* _WHAT YOU HAVE TO DO_: Print the data exactly as written, but leave out each picture.

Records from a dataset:
Content starts

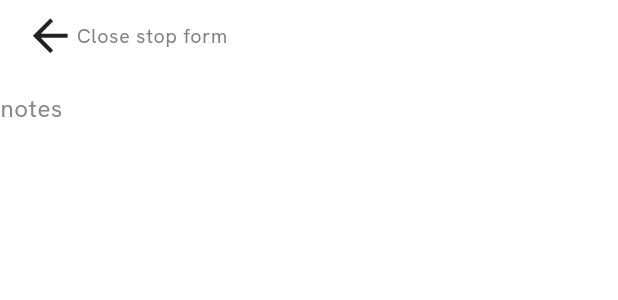
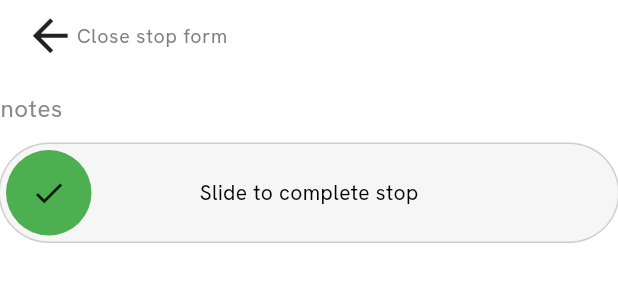
Before and after one commit to JJ38/HighFlyersApp, a Flutter app: the StopForm widget shown alone on an empty page, opened directly with empty values, on a phone screen of 412 x 824 dp. Shown: the top 300 px of the screen. Run offline on Flutter 3.47's test engine with Material 3 defaults, Android fonts, the phone set to English and light mode, and no system bars; drawn by our look-alikes of action_slider, flutter_styled_toast; our stand-ins replace cloud_firestore, firebase_auth, firebase_core, google_fonts, google_maps_flutter; missing offline and left inert: google_maps_flutter_android, google_maps_flutter_platform_interface, map_launcher, widget_to_marker; accounts and stored records are empty.

Commit message:
can now mark a stop as completed

```diff
--- a/lib/components/stop_form.dart
+++ b/lib/components/stop_form.dart
@@ -1,11 +1,13 @@
+import 'package:action_slider/action_slider.dart';
 import 'package:flutter/material.dart';
 
 class StopForm extends StatefulWidget {
 
   final void Function() updateState;
   final void Function() hideStopForm;
+  final Future<void> Function(dynamic) completeStop;
 
-  const StopForm(this.updateState, this.hideStopForm, {super.key});
+  const StopForm({required this.updateState, required this.hideStopForm, required this.completeStop, super.key});
 
   @override
   State<StopForm> createState() => _StopFormState();
@@ -50,6 +52,17 @@ class _StopFormState extends State<StopForm> {
             ),
           ),
         ),
+        Center(
+          child: ActionSlider.standard(
+            icon: Icon(Icons.done),
+            toggleColor: Colors.green,
+            backgroundColor: const Color.fromARGB(255, 246, 246, 246),
+            boxShadow: [BoxShadow(color: const Color.fromARGB(255, 206, 206, 206), blurRadius: 0, spreadRadius: 1)],
+            borderWidth: 4,
+            child: Text("Slide to complete stop", style: TextStyle(color: Colors.black),),
+            action: (controller) async { await widget.completeStop(controller);}
+          )
+        )
       ]
 
     );
```
Also changed, not shown: lib/controllers/stop_screen_controller.dart (+23 -2 lines), lib/models/stop_screen_model.dart (+15 -8 lines), lib/screens/driver/stop_screen.dart (+17 -14 lines).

Content ends

* _SOLUTION_:
Before and after one commit to JJ38/HighFlyersApp, a Flutter app: the StopForm widget shown alone on an empty page, opened directly with empty values, on a phone screen of 412 x 824 dp. Shown: the top 300 px of the screen. Run offline on Flutter 3.47's test engine with Material 3 defaults, Android fonts, the phone set to English and light mode, and no system bars; drawn by our look-alikes of action_slider, flutter_styled_toast; our stand-ins replace cloud_firestore, firebase_auth, firebase_core, google_fonts, google_maps_flutter; missing offline and left inert: google_maps_flutter_android, google_maps_flutter_platform_interface, map_launcher, widget_to_marker; accounts and stored records are empty.

Commit message:
can now mark a stop as completed

```diff
--- a/lib/components/stop_form.dart
+++ b/lib/components/stop_form.dart
@@ -1,11 +1,13 @@
+import 'package:action_slider/action_slider.dart';
 import 'package:flutter/material.dart';
 
 class StopForm extends StatefulWidget {
 
   final void Function() updateState;
   final void Function() hideStopForm;
+  final Future<void> Function(dynamic) completeStop;
 
-  const StopForm(this.updateState, this.hideStopForm, {super.key});
+  const StopForm({required this.updateState, required this.hideStopForm, required this.completeStop, super.key});
 
   @override
   State<StopForm> createState() => _StopFormState();
@@ -50,6 +52,17 @@ class _StopFormState extends State<StopForm> {
             ),
           ),
         ),
+        Center(
+          child: ActionSlider.standard(
+            icon: Icon(Icons.done),
+            toggleColor: Colors.green,
+            backgroundColor: const Color.fromARGB(255, 246, 246, 246),
+            boxShadow: [BoxShadow(color: const Color.fromARGB(255, 206, 206, 206), blurRadius: 0, spreadRadius: 1)],
+            borderWidth: 4,
+            child: Text("Slide to complete stop", style: TextStyle(color: Colors.black),),
+            action: (controller) async { await widget.completeStop(controller);}
+          )
+        )
       ]
 
     );
```
Also changed, not shown: lib/controllers/stop_screen_controller.dart (+23 -2 lines), lib/models/stop_screen_model.dart (+15 -8 lines), lib/screens/driver/stop_screen.dart (+17 -14 lines).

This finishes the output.